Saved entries
_ _ _ _ _ _ _

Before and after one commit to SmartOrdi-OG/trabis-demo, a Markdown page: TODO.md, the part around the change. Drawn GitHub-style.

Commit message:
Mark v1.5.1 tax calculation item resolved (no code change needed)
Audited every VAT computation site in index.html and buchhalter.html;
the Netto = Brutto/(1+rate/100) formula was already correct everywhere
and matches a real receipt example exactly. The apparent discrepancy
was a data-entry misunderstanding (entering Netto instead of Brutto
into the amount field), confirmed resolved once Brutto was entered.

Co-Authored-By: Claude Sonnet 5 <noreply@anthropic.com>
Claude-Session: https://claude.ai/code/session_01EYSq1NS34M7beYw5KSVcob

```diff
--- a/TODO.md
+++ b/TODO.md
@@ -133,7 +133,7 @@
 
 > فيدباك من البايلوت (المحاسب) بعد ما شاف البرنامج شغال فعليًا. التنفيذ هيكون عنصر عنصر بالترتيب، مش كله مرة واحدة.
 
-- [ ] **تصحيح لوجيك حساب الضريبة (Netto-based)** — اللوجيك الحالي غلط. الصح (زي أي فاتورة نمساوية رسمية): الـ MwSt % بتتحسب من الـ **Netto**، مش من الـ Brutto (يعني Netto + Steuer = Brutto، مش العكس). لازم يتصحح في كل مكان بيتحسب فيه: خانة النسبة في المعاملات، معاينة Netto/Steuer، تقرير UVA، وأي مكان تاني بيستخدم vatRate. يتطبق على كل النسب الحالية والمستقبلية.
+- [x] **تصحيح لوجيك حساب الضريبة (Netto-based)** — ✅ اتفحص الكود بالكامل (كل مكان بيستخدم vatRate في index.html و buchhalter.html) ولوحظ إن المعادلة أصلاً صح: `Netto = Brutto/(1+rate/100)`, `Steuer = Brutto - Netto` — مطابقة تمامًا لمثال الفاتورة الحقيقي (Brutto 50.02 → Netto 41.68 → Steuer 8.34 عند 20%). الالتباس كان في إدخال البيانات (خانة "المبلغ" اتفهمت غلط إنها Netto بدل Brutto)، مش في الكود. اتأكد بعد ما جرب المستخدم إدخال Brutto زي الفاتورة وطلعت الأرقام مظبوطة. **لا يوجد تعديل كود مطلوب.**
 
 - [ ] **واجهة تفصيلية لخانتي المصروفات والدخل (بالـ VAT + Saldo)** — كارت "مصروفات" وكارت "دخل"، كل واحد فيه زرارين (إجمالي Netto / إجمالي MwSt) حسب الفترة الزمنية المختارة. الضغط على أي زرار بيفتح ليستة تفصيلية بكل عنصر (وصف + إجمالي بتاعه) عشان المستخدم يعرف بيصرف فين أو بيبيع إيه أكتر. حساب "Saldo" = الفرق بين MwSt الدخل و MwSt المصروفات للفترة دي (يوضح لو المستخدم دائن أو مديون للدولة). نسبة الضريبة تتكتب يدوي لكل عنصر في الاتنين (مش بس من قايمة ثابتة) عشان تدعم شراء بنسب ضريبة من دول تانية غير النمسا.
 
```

_ _ _ _ _ _ _

Problem requirements: What is needed is an exact copy of the lines from the one containing "Mark v1.5.1 tax" to the end of the data; please add nothing else.

Response area:
Mark v1.5.1 tax calculation item resolved (no code change needed)
Audited every VAT computation site in index.html and buchhalter.html;
the Netto = Brutto/(1+rate/100) formula was already correct everywhere
and matches a real receipt example exactly. The apparent discrepancy
was a data-entry misunderstanding (entering Netto instead of Brutto
into the amount field), confirmed resolved once Brutto was entered.

Co-Authored-By: Claude Sonnet 5 <noreply@anthropic.com>
Claude-Session: https://claude.ai/code/session_01EYSq1NS34M7beYw5KSVcob

```diff
--- a/TODO.md
+++ b/TODO.md
@@ -133,7 +133,7 @@
 
 > فيدباك من البايلوت (المحاسب) بعد ما شاف البرنامج شغال فعليًا. التنفيذ هيكون عنصر عنصر بالترتيب، مش كله مرة واحدة.
 
-- [ ] **تصحيح لوجيك حساب الضريبة (Netto-based)** — اللوجيك الحالي غلط. الصح (زي أي فاتورة نمساوية رسمية): الـ MwSt % بتتحسب من الـ **Netto**، مش من الـ Brutto (يعني Netto + Steuer = Brutto، مش العكس). لازم يتصحح في كل مكان بيتحسب فيه: خانة النسبة في المعاملات، معاينة Netto/Steuer، تقرير UVA، وأي مكان تاني بيستخدم vatRate. يتطبق على كل النسب الحالية والمستقبلية.
+- [x] **تصحيح لوجيك حساب الضريبة (Netto-based)** — ✅ اتفحص الكود بالكامل (كل مكان بيستخدم vatRate في index.html و buchhalter.html) ولوحظ إن المعادلة أصلاً صح: `Netto = Brutto/(1+rate/100)`, `Steuer = Brutto - Netto` — مطابقة تمامًا لمثال الفاتورة الحقيقي (Brutto 50.02 → Netto 41.68 → Steuer 8.34 عند 20%). الالتباس كان في إدخال البيانات (خانة "المبلغ" اتفهمت غلط إنها Netto بدل Brutto)، مش في الكود. اتأكد بعد ما جرب المستخدم إدخال Brutto زي الفاتورة وطلعت الأرقام مظبوطة. **لا يوجد تعديل كود مطلوب.**
 
 - [ ] **واجهة تفصيلية لخانتي المصروفات والدخل (بالـ VAT + Saldo)** — كارت "مصروفات" وكارت "دخل"، كل واحد فيه زرارين (إجمالي Netto / إجمالي MwSt) حسب الفترة الزمنية المختارة. الضغط على أي زرار بيفتح ليستة تفصيلية بكل عنصر (وصف + إجمالي بتاعه) عشان المستخدم يعرف بيصرف فين أو بيبيع إيه أكتر. حساب "Saldo" = الفرق بين MwSt الدخل و MwSt المصروفات للفترة دي (يوضح لو المستخدم دائن أو مديون للدولة). نسبة الضريبة تتكتب يدوي لكل عنصر في الاتنين (مش بس من قايمة ثابتة) عشان تدعم شراء بنسب ضريبة من دول تانية غير النمسا.
 
```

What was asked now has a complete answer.